Since the Supreme Court’s historic ruling in Wal-Mart Stores, Inc. v. Dukes, attorneys have debated the scope and impact of the decision.  Not surprisingly, plaintiffs’ counsel have argued that the decision was limited to its facts, or to discrimination cases, or to cases involving nationwide claims.  And they have argued that Wal-Mart has no application whatsoever to wage-hour class actions and collective actions.  In only a few words, the Supreme Court may have answered some of these questions.

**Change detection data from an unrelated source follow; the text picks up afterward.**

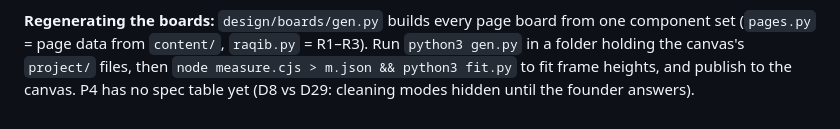
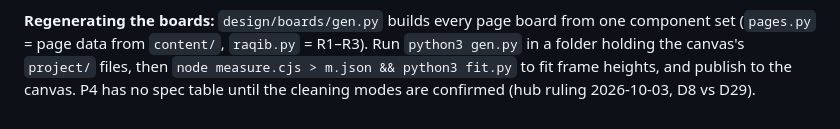
Before and after one commit to abdulfarhath/cybertronix, a Markdown page: docs/design.md, the part around the change. GitHub-like rendering.

Commit message:
design.md: record hub ruling on P4 spec table
Co-Authored-By: Claude Opus 5.5 <noreply@anthropic.com>
Claude-Session: https://claude.ai/code/session_015Lw2k4ehjexTLdpsBBxmhT

```diff
--- a/docs/design.md
+++ b/docs/design.md
@@ -161,4 +161,4 @@ New components on the boards: status pill (hero + section), people card ("Photo
 **Regenerating the boards:** `design/boards/gen.py` builds every page board from one component set
 (`pages.py` = page data from `content/`, `raqib.py` = R1–R3). Run `python3 gen.py` in a folder holding the canvas's
 `project/` files, then `node measure.cjs > m.json && python3 fit.py` to fit frame heights, and publish to the canvas.
-P4 has no spec table yet (D8 vs D29: cleaning modes hidden until the founder answers).
+P4 has no spec table until the cleaning modes are confirmed (hub ruling 2026-10-03, D8 vs D29).
```
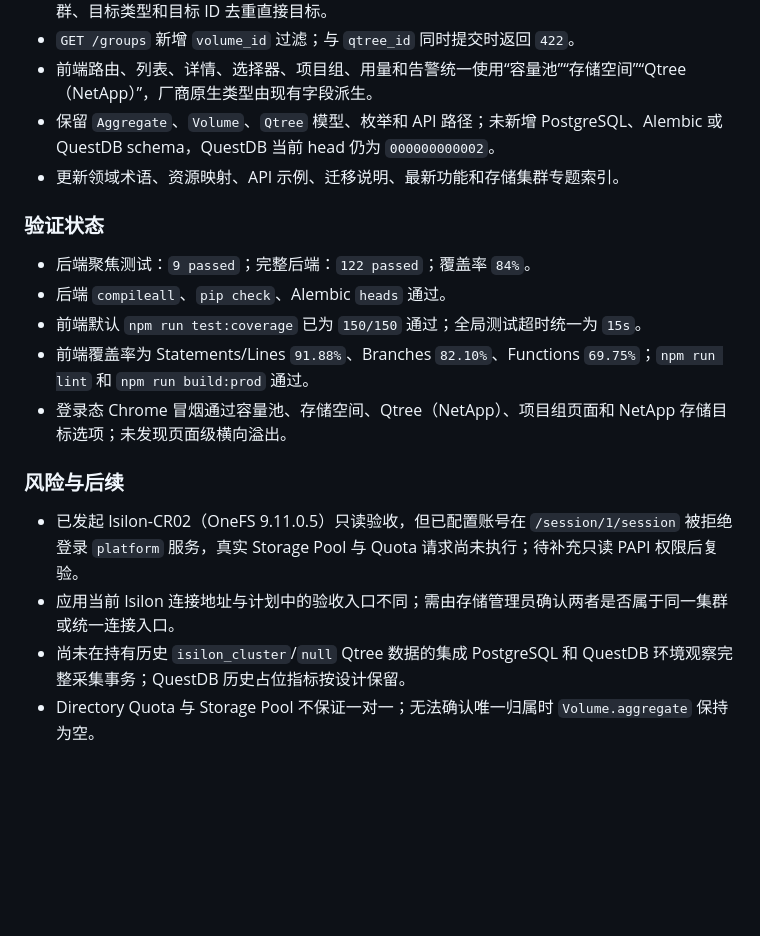
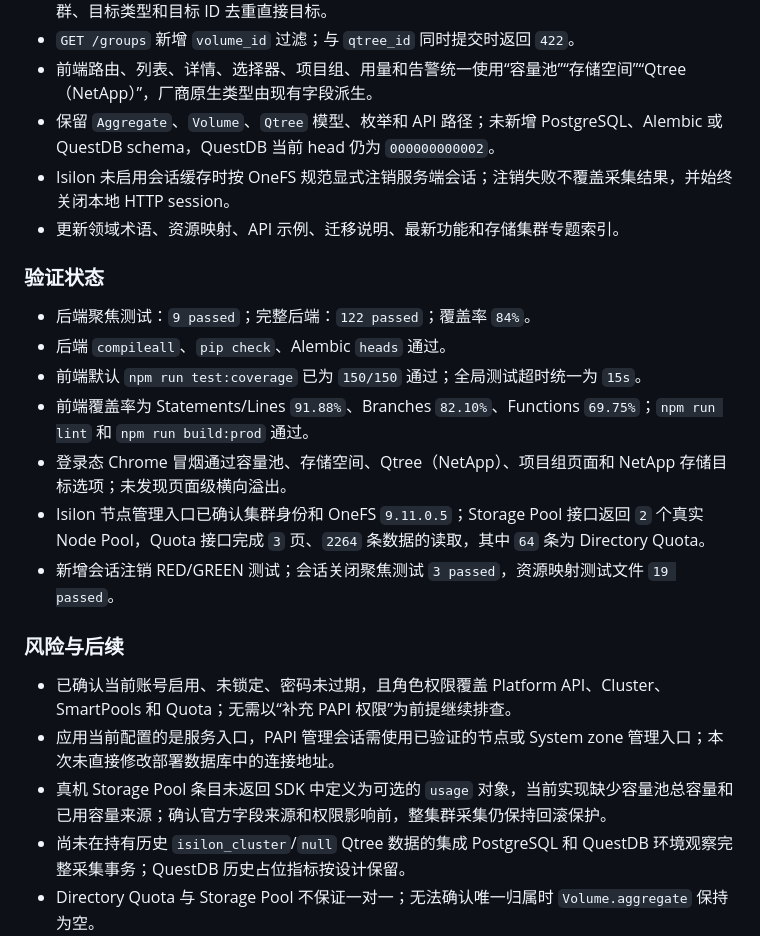
Before and after one commit to Dapeng960208/DiskPulse, a Markdown page: docs/tracking/current-release.md, the part around the change. Drawn GitHub-style; blank space fills up the shorter version.

```diff
--- a/docs/tracking/current-release.md
+++ b/docs/tracking/current-release.md
@@ -97,6 +97,7 @@
 - `GET /groups` 新增 `volume_id` 过滤；与 `qtree_id` 同时提交时返回 `422`。
 - 前端路由、列表、详情、选择器、项目组、用量和告警统一使用“容量池”“存储空间”“Qtree（NetApp）”，厂商原生类型由现有字段派生。
 - 保留 `Aggregate`、`Volume`、`Qtree` 模型、枚举和 API 路径；未新增 PostgreSQL、Alembic 或 QuestDB schema，QuestDB 当前 head 仍为 `000000000002`。
+- Isilon 未启用会话缓存时按 OneFS 规范显式注销服务端会话；注销失败不覆盖采集结果，并始终关闭本地 HTTP session。
 - 更新领域术语、资源映射、API 示例、迁移说明、最新功能和存储集群专题索引。
 
 ### 验证状态
@@ -106,11 +107,14 @@
 - 前端默认 `npm run test:coverage` 已为 `150/150` 通过；全局测试超时统一为 `15s`。
 - 前端覆盖率为 Statements/Lines `91.88%`、Branches `82.10%`、Functions `69.75%`；`npm run lint` 和 `npm run build:prod` 通过。
 - 登录态 Chrome 冒烟通过容量池、存储空间、Qtree（NetApp）、项目组页面和 NetApp 存储目标选项；未发现页面级横向溢出。
+- Isilon 节点管理入口已确认集群身份和 OneFS `9.11.0.5`；Storage Pool 接口返回 `2` 个真实 Node Pool，Quota 接口完成 `3` 页、`2264` 条数据的读取，其中 `64` 条为 Directory Quota。
+- 新增会话注销 RED/GREEN 测试；会话关闭聚焦测试 `3 passed`，资源映射测试文件 `19 passed`。
 
 ### 风险与后续
 
-- 已发起 Isilon-CR02（OneFS 9.11.0.5）只读验收，但已配置账号在 `/session/1/session` 被拒绝登录 `platform` 服务，真实 Storage Pool 与 Quota 请求尚未执行；待补充只读 PAPI 权限后复验。
-- 应用当前 Isilon 连接地址与计划中的验收入口不同；需由存储管理员确认两者是否属于同一集群或统一连接入口。
+- 已确认当前账号启用、未锁定、密码未过期，且角色权限覆盖 Platform API、Cluster、SmartPools 和 Quota；无需以“补充 PAPI 权限”为前提继续排查。
+- 应用当前配置的是服务入口，PAPI 管理会话需使用已验证的节点或 System zone 管理入口；本次未直接修改部署数据库中的连接地址。
+- 真机 Storage Pool 条目未返回 SDK 中定义为可选的 `usage` 对象，当前实现缺少容量池总容量和已用容量来源；确认官方字段来源和权限影响前，整集群采集仍保持回滚保护。
 - 尚未在持有历史 `isilon_cluster`/`null` Qtree 数据的集成 PostgreSQL 和 QuestDB 环境观察完整采集事务；QuestDB 历史占位指标按设计保留。
 - Directory Quota 与 Storage Pool 不保证一对一；无法确认唯一归属时 `Volume.aggregate` 保持为空。
 - 当前配置关闭 TLS 证书校验，真机请求会产生 `InsecureRequestWarning`；生产环境应配置可信 CA 并启用校验。
```
Also changed, not shown: docs/tracking/error-log.md (+6 -6 lines), 1 other file.
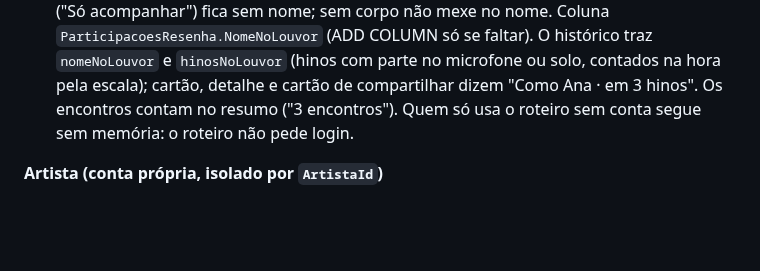
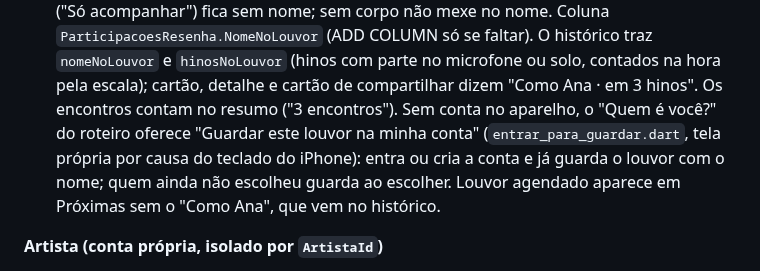
Before and after one commit to advairjunior/TocaEssaApp, a Markdown page: docs/claude/CONTEXTO_ATUAL.md, the part around the change. GitHub-like rendering; blank space fills up the shorter version.

Commit message:
docs: registrar o guardar na conta pelo roteiro do louvor
Co-Authored-By: Claude Opus 5.5 <noreply@anthropic.com>

```diff
--- a/docs/claude/CONTEXTO_ATUAL.md
+++ b/docs/claude/CONTEXTO_ATUAL.md
@@ -60,8 +60,12 @@ arquivo.
   histórico traz `nomeNoLouvor` e `hinosNoLouvor` (hinos com parte no
   microfone ou solo, contados na hora pela escala); cartão, detalhe e
   cartão de compartilhar dizem "Como Ana · em 3 hinos". Os encontros
-  contam no resumo ("3 encontros"). Quem só usa o roteiro sem conta segue
-  sem memória: o roteiro não pede login.
+  contam no resumo ("3 encontros"). Sem conta no aparelho, o "Quem é
+  você?" do roteiro oferece "Guardar este louvor na minha conta"
+  (`entrar_para_guardar.dart`, tela própria por causa do teclado do
+  iPhone): entra ou cria a conta e já guarda o louvor com o nome; quem
+  ainda não escolheu guarda ao escolher. Louvor agendado aparece em
+  Próximas sem o "Como Ana", que vem no histórico.
 
 **Artista (conta própria, isolado por `ArtistaId`)**
 - Perfil artístico com foto e perfil público; apresentações Pública ou Resenha.
```
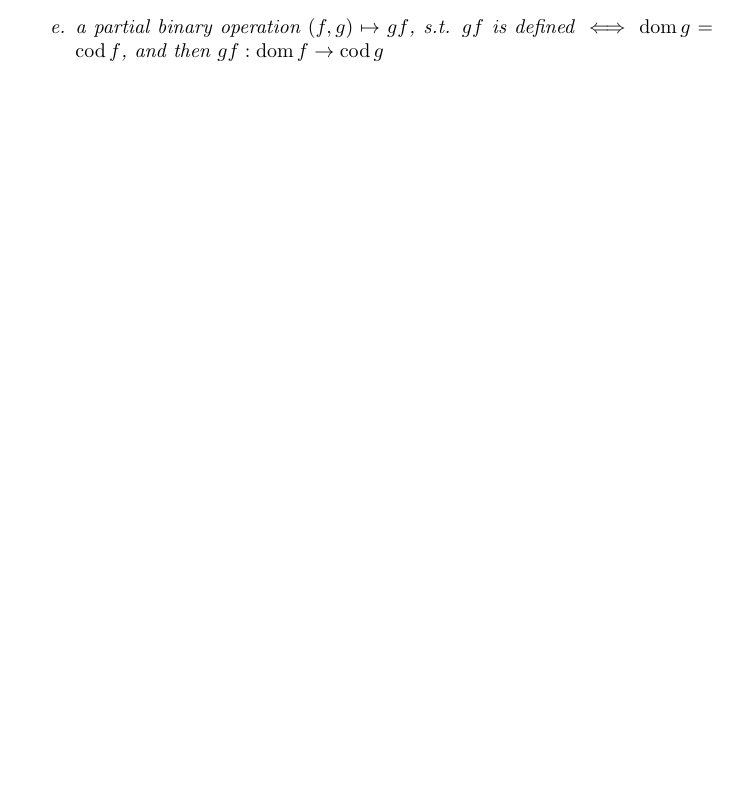
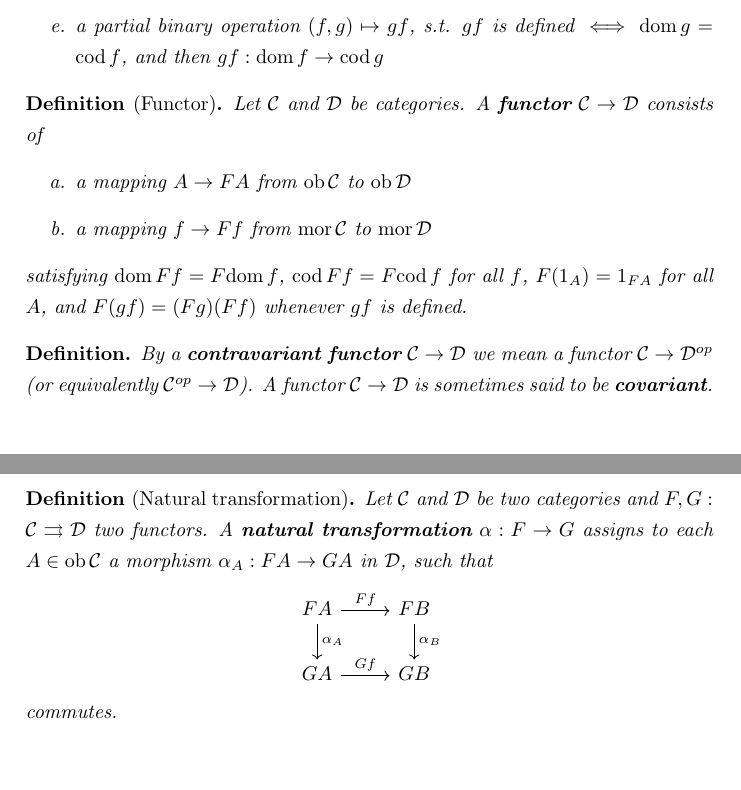
Before and after one commit to bward/bward.github.io, a LaTeX document (notes/category_theory.tex): part of the page before the commit and two parts of pages 1 and 2 of 2 after it, the two joined at a grey line, cut so that both start at the same text, the shorter picture padded with empty space. Compiled offline with pdfLaTeX.

Commit message:
Category theory lecture 2

```diff
--- a/notes/category_theory.tex
+++ b/notes/category_theory.tex
@@ -12,6 +12,7 @@
 \usepackage{enumitem}
 \newtheorem*{definition}{Definition}
 \newtheorem{lemma}{Lemma}
+\renewcommand{\baselinestretch}{1.3}
 \newcommand*\conj[1]{\overline{#1}}
 \newcommand*\dom[1]{\textnormal{dom}\,#1}
 \newcommand*\cod[1]{\textnormal{cod}\,#1}
@@ -32,4 +33,28 @@
 		\item a partial binary operation $(f, g) \mapsto gf$, s.t. $gf$ is defined $\iff \dom{g}=\cod{f}$, and then $gf:\dom{f}\to\cod{g}$
 	\end{enumerate}
 \end{definition}
+
+\begin{definition}[Functor]
+	Let $\mathcal{C}$ and $\mathcal{D}$ be categories. A \textbf{functor} $\mathcal{C}\to\mathcal{D}$ consists of
+	\begin{enumerate}[label=\alph*.]
+		\item a mapping $A \to FA$ from $\ob{\mathcal{C}}$ to $\ob{\mathcal{D}}$
+		\item a mapping $f \to Ff$ from $\mor{\mathcal{C}}$ to $\mor{\mathcal{D}}$
+	\end{enumerate}
+	satisfying $\dom{Ff}=F\dom{f}$, $\cod{Ff}=F\cod{f}$ for all $f$, $F(1_A)=1_{FA}$ for all $A$, and $F(gf)=(Fg)(Ff)$ whenever $gf$ is defined.
+\end{definition}
+
+\begin{definition}
+	By a \textbf{contravariant functor} $\mathcal{C} \to \mathcal{D}$ we mean a functor $\mathcal{C} \to \mathcal{D}^{op}$ (or equivalently $\mathcal{C}^{op} \to \mathcal{D}$). A functor $\mathcal{C} \to \mathcal{D}$ is sometimes said to be \textbf{covariant}.
+\end{definition}
+
+\begin{definition}[Natural transformation]
+	Let $\mathcal{C}$ and $\mathcal{D}$ be two categories and $F, G: \mathcal{C} \rightrightarrows \mathcal{D}$ two functors. A \textbf{natural transformation} $\alpha:F\to G$ assigns to each $A \in \ob{\mathcal{C}}$ a morphism $\alpha_A:FA\to GA$ in $\mathcal{D}$, such that
+	\begin{center}
+		\begin{tikzcd}
+			FA \arrow[r, "Ff"] \arrow[d, "\alpha_A"] & FB \arrow[d, "\alpha_B"]\\
+			GA \arrow[r, "Gf"]& GB
+		\end{tikzcd}
+	\end{center}
+	commutes.
+\end{definition}
 \end{document}
```
Also changed, not shown: notes/algebraic_geometry.tex (+10 -1 lines), notes/algebraic_geometry.pdf, notes/category_theory.pdf.
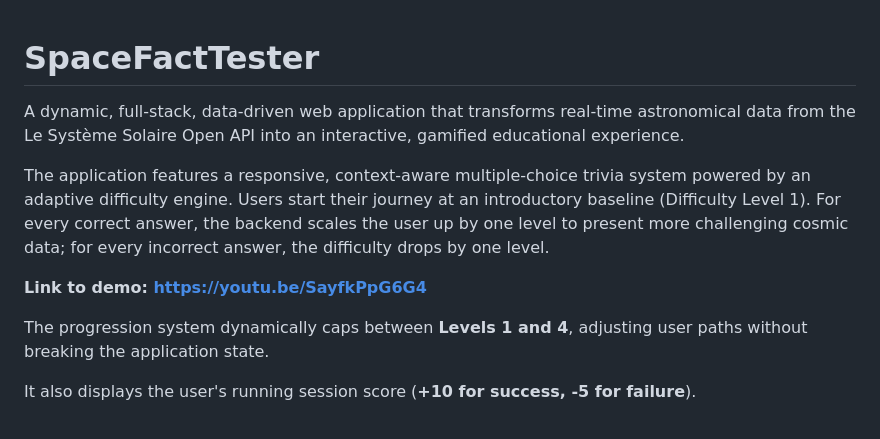
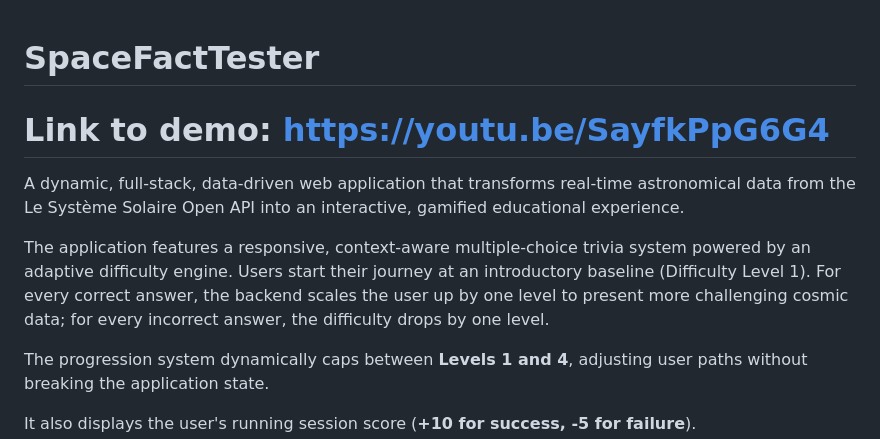
Before and after one commit to ricotti19/space-fact-tester, a Markdown page: README.md, the part around the change. GitHub-like rendering.

Commit message:
Add demo link to README
Added a demo link to the README for easier access.

```diff
--- a/README.md
+++ b/README.md
@@ -1,9 +1,10 @@
 # SpaceFactTester
+# Link to demo: https://youtu.be/SayfkPpG6G4
+
 A dynamic, full-stack, data-driven web application that transforms real-time astronomical data from the Le Système Solaire Open API into an interactive, gamified educational experience.
 
 The application features a responsive, context-aware multiple-choice trivia system powered by an adaptive difficulty engine. Users start their journey at an introductory baseline (Difficulty Level 1). For every correct answer, the backend scales the user up by one level to present more challenging cosmic data; for every incorrect answer, the difficulty drops by one level.
 
-**Link to demo: https://youtu.be/SayfkPpG6G4**
 
 The progression system dynamically caps between **Levels 1 and 4**, adjusting user paths without breaking the application state.
 
```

Earlier this month, the United States Supreme Court quietly vacated a $7.7 million award in a wage-hour class action in Chinese Daily News v. Wang, remanding the case to the Ninth Circuit for further consideration in light of Wal-Mart.  While the Supreme Court did not provide any further analysis or guidance, and while the Ninth Circuit’s ultimate ruling cannot be predicted, the vacation order alone would seem to undermine a few of the arguments that many plaintiffs’ counsel have been making since Wal-Mart was decided – particularly that Wal-Mart was limited to its facts and has no application to wage-hour matters.  Simply, if the Supreme Court believed Wal-Mart was not applicable to wage-hour claims, there would have been no reason to vacate Chinese Daily News

The history of the Chinese Daily News class action is a long and tortured one that most readers of this blog would have little interest in.  It is a hybrid class action alleging claims under both the federal Fair Labor Standards Act (“FLSA”) and California state law for unpaid overtime wages, meal and rest break violations, wage statement violations and waiting time penalties as to approximately 300 employees working at a single facility.  A California district court certified a class under the FLSA, as well as under both Rule 23(b)(2) and Rule 23(b)(3).  The matter ultimately went to trial, where the class prevailed.  The Ninth Circuit subsequently affirmed the district court's decision to certify the class under Rule 23(b)(2), but declined to address whether certification was appropriate under Rule 23(b)(3).   

Given no guidance from the Supreme Court, it would be pure speculation how the Ninth Circuit will ultimately rule.  However it rules, the Ninth Circuit’s ruling on remand will have an enormous impact upon the defense of wage-hour actions throughout the country.  That impact could be short-lived, though.  However the Ninth Circuit rules, we should not be surprised to see one party seeking to take the ruling up to the Supreme Court.  And the Supreme Court reverses Ninth Circuit rulings in approximately 80% of the Ninth Circuit cases it hears.